Maria Muldaur – Three Dollar Bill

 

One of the great blues artists to come out of Chicago and personifying the Chicago blues and rock scene was Michael Bloomfield. His amazing touch on the guitar had all of us mesmerized. His recordings were responsible for bringing more people to understanding the blues as the rock era started. I present to you,

 

Michael Bloomfield – I’ve Got My Mojo Working

 

Let’s take a wander back in time to the blues bars in the 1930’s. I have a rare track of Pete Brown with Maxine Sullivan. Here you can listen to some of the greatest live jazz blues music of that time. This is way back when. With a great vocal track and Pete playing background sax it is one great song. I present to you,

 

Pete Brown & His Band – The Cannonball

 

The sixties brought so much great blues rock it is always hard to choose songs that epitomize the era and genre. But here you have the great Paul Butterfield who was instrumental in getting blues and rock to blend. So I present to you,

 

Paul Butterfield – Mystery Train

 

Ok, shall we touch on some other music that can get your feet moving? I mean if Butterfield did not do it then maybe you need to have some funk mixed with your blues? I have a couple great funkadelic artists for you and why not start with Gill Scott Heron? Here is a song with funky syncopated beats that combines rock, blues, soul and mixes it in with funk. I present to you none other than,

 

Gill Scott Heron – Fast Lane

 

Next I have some pure funk for you. Leaving the R&B and soul part behind we move to pure funk and amazing syncopated beats. There has never been a more funky band that The Meters. Coming out of the bar scene down in New Orleans where they made spring break a year round attraction the Meters gave it all to funk, I present to you,

 

The Meters – Tippi Toes

 

Back in the sixties the blues and rock scene had its share of psychedelic bands. Bands that took many genres and mixed them up to make new sounds. Here you can find the funk we were just listening to and mix in the hard rock and a touch of the psychedelic. I present to you,

 

Quicksilver Messenger Service – Smoking Sound

 

OK, a big shout out to Pilar in L’Eliana! Here comes your sun! I have, for the last song on my show this week The Beatles. To make it something special it has to relate to the whole show and I think this next pick says it all.

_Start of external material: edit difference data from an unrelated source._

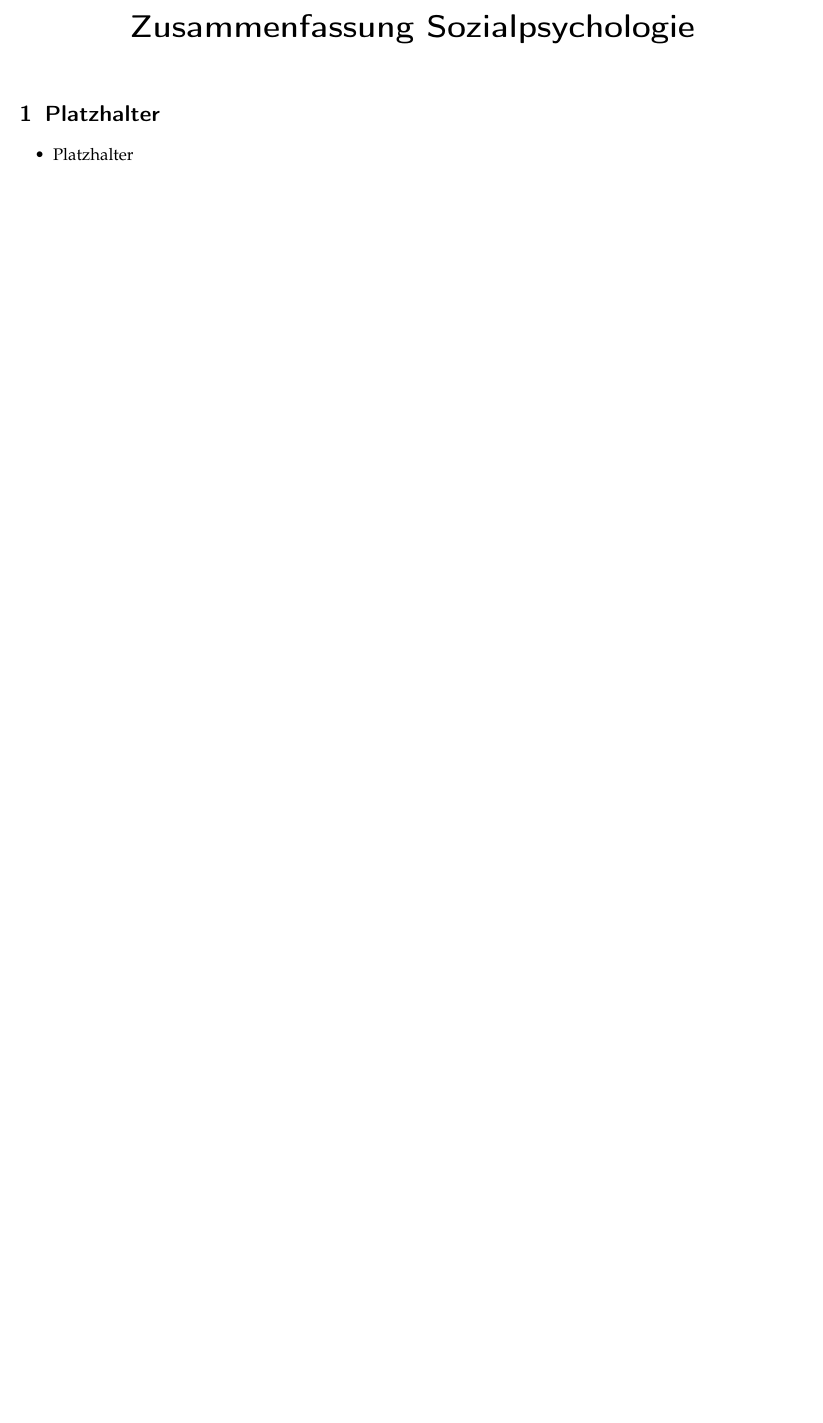
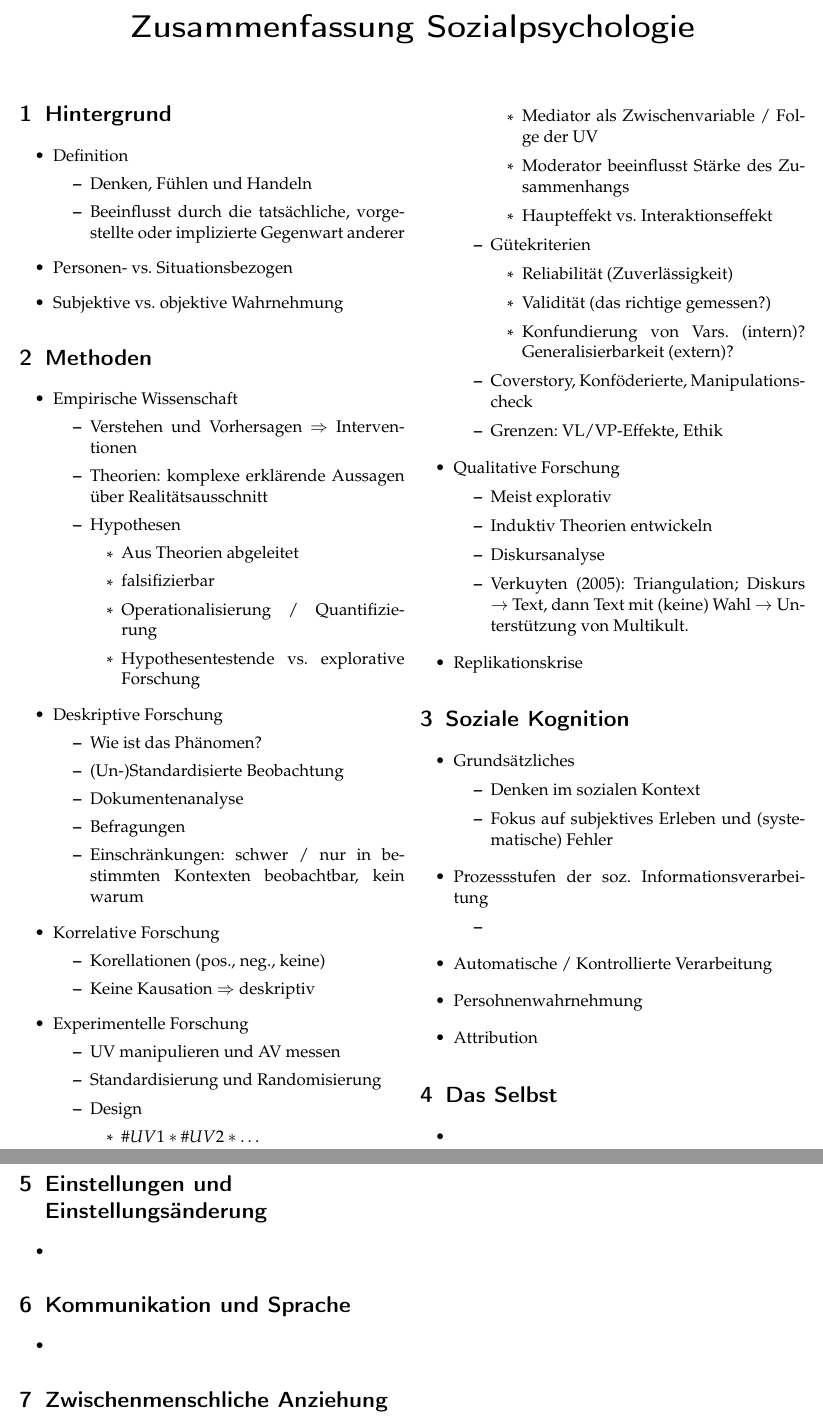
Before and after one commit to samjazaaa/latex, a LaTeX document (fau/SozPsycho/zusammenfassung.tex): part of the page before the commit and two parts of pages 1 and 2 of 2 after it, the two joined at a grey line, cut so that both start at the same text, the shorter picture padded with empty space. Compiled offline with pdfLaTeX.

Commit message:
methodik

```diff
--- a/fau/SozPsycho/zusammenfassung.tex
+++ b/fau/SozPsycho/zusammenfassung.tex
@@ -23,6 +23,116 @@ headsep=5mm, footskip=12mm}
 	\maketitle
 
 
-	\section{Platzhalter}
+	\section{Hintergrund}
 		\begin{itemize}
-			\item Platzhalter
+			\item Definition
+				\begin{itemize}
+					\item Denken, Fühlen und Handeln
+					\item Beeinflusst durch die tatsächliche, vorgestellte oder implizierte Gegenwart anderer
+				\end{itemize}
+			\item Personen- vs. Situationsbezogen
+			\item Subjektive vs. objektive Wahrnehmung
+		\end{itemize}
+
+
+	\section{Methoden}
+		\begin{itemize}
+			\item Empirische Wissenschaft
+				\begin{itemize}
+					\item Verstehen und Vorhersagen $\Rightarrow$ Interventionen
+					\item Theorien: komplexe erklärende Aussagen über Realitätsausschnitt
+					\item Hypothesen
+						\begin{itemize}
+							\item Aus Theorien abgeleitet
+							\item falsifizierbar
+							\item Operationalisierung / Quantifizierung
+							\item Hypothesentestende vs. explorative Forschung
+						\end{itemize}
+				\end{itemize}
+
+			\item Deskriptive Forschung
+				\begin{itemize}
+					\item Wie ist das Phänomen?
+					\item (Un-)Standardisierte Beobachtung
+					\item Dokumentenanalyse
+					\item Befragungen
+					\item Einschränkungen: schwer / nur in bestimmten Kontexten beobachtbar, kein warum
+				\end{itemize}
+
+			\item Korrelative Forschung
+				\begin{itemize}
+					\item Korellationen (pos., neg., keine)
+					\item Keine Kausation $\Rightarrow$ deskriptiv
+				\end{itemize}
+
+			\item Experimentelle Forschung
+				\begin{itemize}
+					\item UV manipulieren und AV messen
+					\item Standardisierung und Randomisierung
+					\item Design
+						\begin{itemize}
+							\item $\#UV1 * \#UV2 * \dots$
+							\item Mediator als Zwischenvariable / Folge der UV
+							\item Moderator beeinflusst Stärke des Zusammenhangs
+							\item Haupteffekt vs. Interaktionseffekt
+						\end{itemize}
+					\item Gütekriterien
+						\begin{itemize}
+							\item Reliabilität (Zuverlässigkeit)
+							\item Validität (das richtige gemessen?)
+							\item Konfundierung von Vars. (intern)? Generalisierbarkeit (extern)?
+						\end{itemize}
+					\item Coverstory, Konföderierte, Manipulationscheck
+					\item Grenzen: VL/VP-Effekte, Ethik
+				\end{itemize}
+
+			\item Qualitative Forschung
+				\begin{itemize}
+					\item Meist explorativ
+					\item Induktiv Theorien entwickeln
+					\item Diskursanalyse
+					\item Verkuyten (2005): Triangulation; Diskurs $\rightarrow$ Text, dann Text mit (keine) Wahl $\rightarrow$
+						Unterstützung von Multikult.
+				\end{itemize}
+
+			\item Replikationskrise
+		\end{itemize}
+
+
+	\section{Soziale Kognition}
+		\begin{itemize}
+			\item Grundsätzliches
+				\begin{itemize}
+					\item Denken im sozialen Kontext
+					\item Fokus auf subjektives Erleben und (systematische) Fehler
+				\end{itemize}
+			\item Prozessstufen der soz. Informationsverarbeitung
+				\begin{itemize}
+					\item
+				\end{itemize}
+
+			\item Automatische / Kontrollierte Verarbeitung
+
+			\item Persohnenwahrnehmung
+
+			\item Attribution
+		\end{itemize}
+
+
+	\section{Das Selbst}
+		\begin{itemize}
+			\item
+		\end{itemize}
+
+	\section{Einstellungen und Einstellungsänderung}
+		\begin{itemize}
+			\item
+		\end{itemize}
+
+	\section{Kommunikation und Sprache}
+		\begin{itemize}
+			\item
+		\end{itemize}
+
+
+	\section{Zwischenmenschliche Anziehung}
```
Also changed, not shown: fau/SozPsycho/zusammenfassung.tex (43 more changed lines).
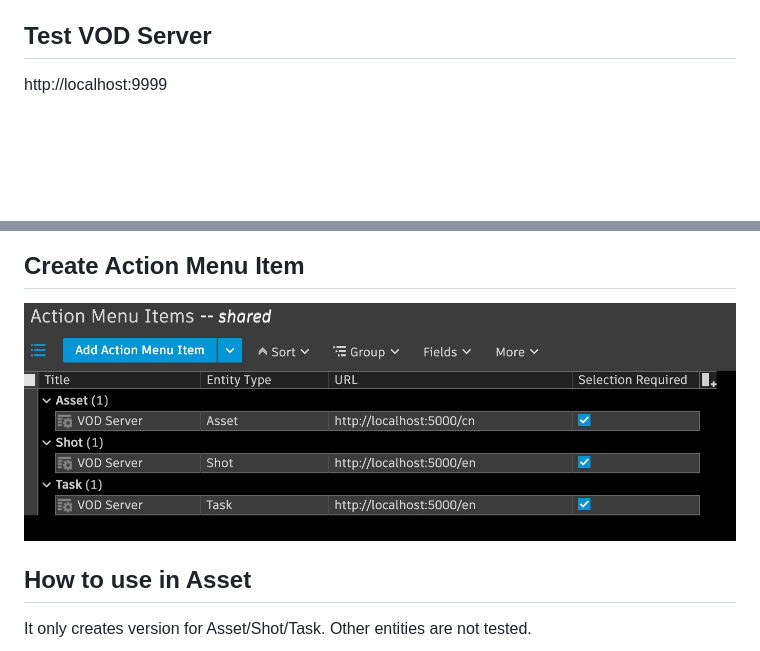
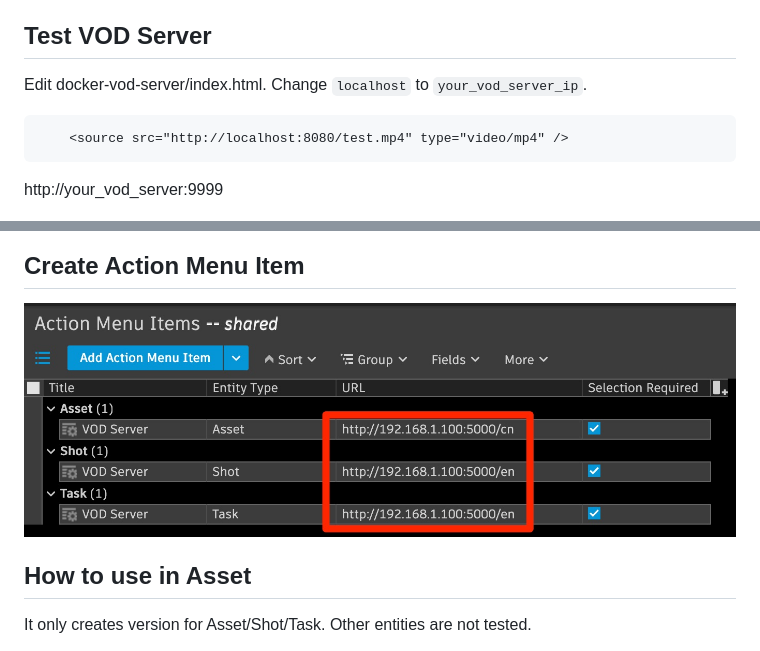
Before and after one commit to loney-liu/docker-vod-server, a Markdown page: README.md, 2 parts joined by grey strips. Rendered like a GitHub page; pictures changed too: demo/Action_Menu_Items.jpg; blank space fills up the shorter version.

````diff
--- a/README.md
+++ b/README.md
@@ -34,7 +34,13 @@ $sudo docker-compose down
 
 ## Test VOD Server
 
-http://localhost:9999
+Edit docker-vod-server/index.html. Change `localhost` to `your_vod_server_ip`.
+
+```
+    <source src="http://localhost:8080/test.mp4" type="video/mp4" />
+```
+
+http://your_vod_server:9999
 
 ![AMI](https://github.com/loney-liu/docker-vod-server/blob/master/demo/Live_Streaming.jpg)
 
````
Also changed, not shown: 3 other files.
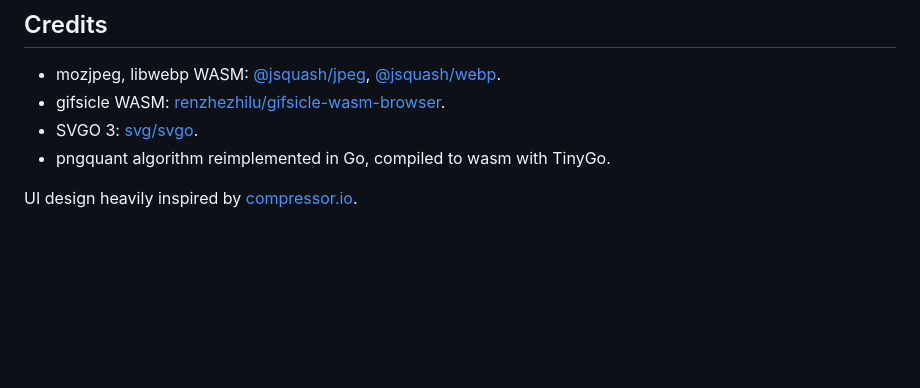
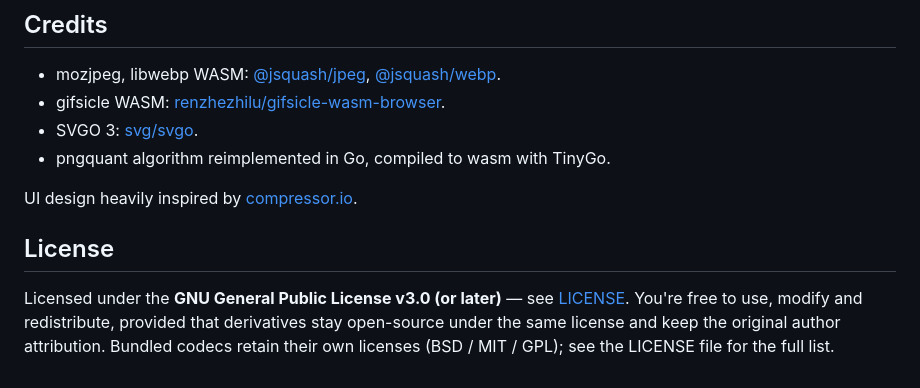
Before and after one commit to Lolendor/compressorio, a Markdown page: README.md, the part around the change. GitHub-like rendering; blank space fills up the shorter version.

Commit message:
Document GPL-3.0 license in README

```diff
--- a/README.md
+++ b/README.md
@@ -82,3 +82,11 @@ python3 -m http.server 8000
 - pngquant algorithm reimplemented in Go, compiled to wasm with TinyGo.
 
 UI design heavily inspired by [compressor.io](https://compressor.io/).
+
+## License
+
+Licensed under the **GNU General Public License v3.0 (or later)** —
+see [LICENSE](LICENSE). You're free to use, modify and redistribute,
+provided that derivatives stay open-source under the same license and
+keep the original author attribution. Bundled codecs retain their own
+licenses (BSD / MIT / GPL); see the LICENSE file for the full list.
```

I present to you,

 

The Beatles – Magical Mystery Tour

 

That was The Beatles and Magical Mystery Tour and that is really what this show is all about. It is always a mystery what I will be playing for you but it will never be boring. I try to take you for a wide variety of years and sounds that may allow you to follow the path of jazz, blues and rock as it evolved to the music we all love today.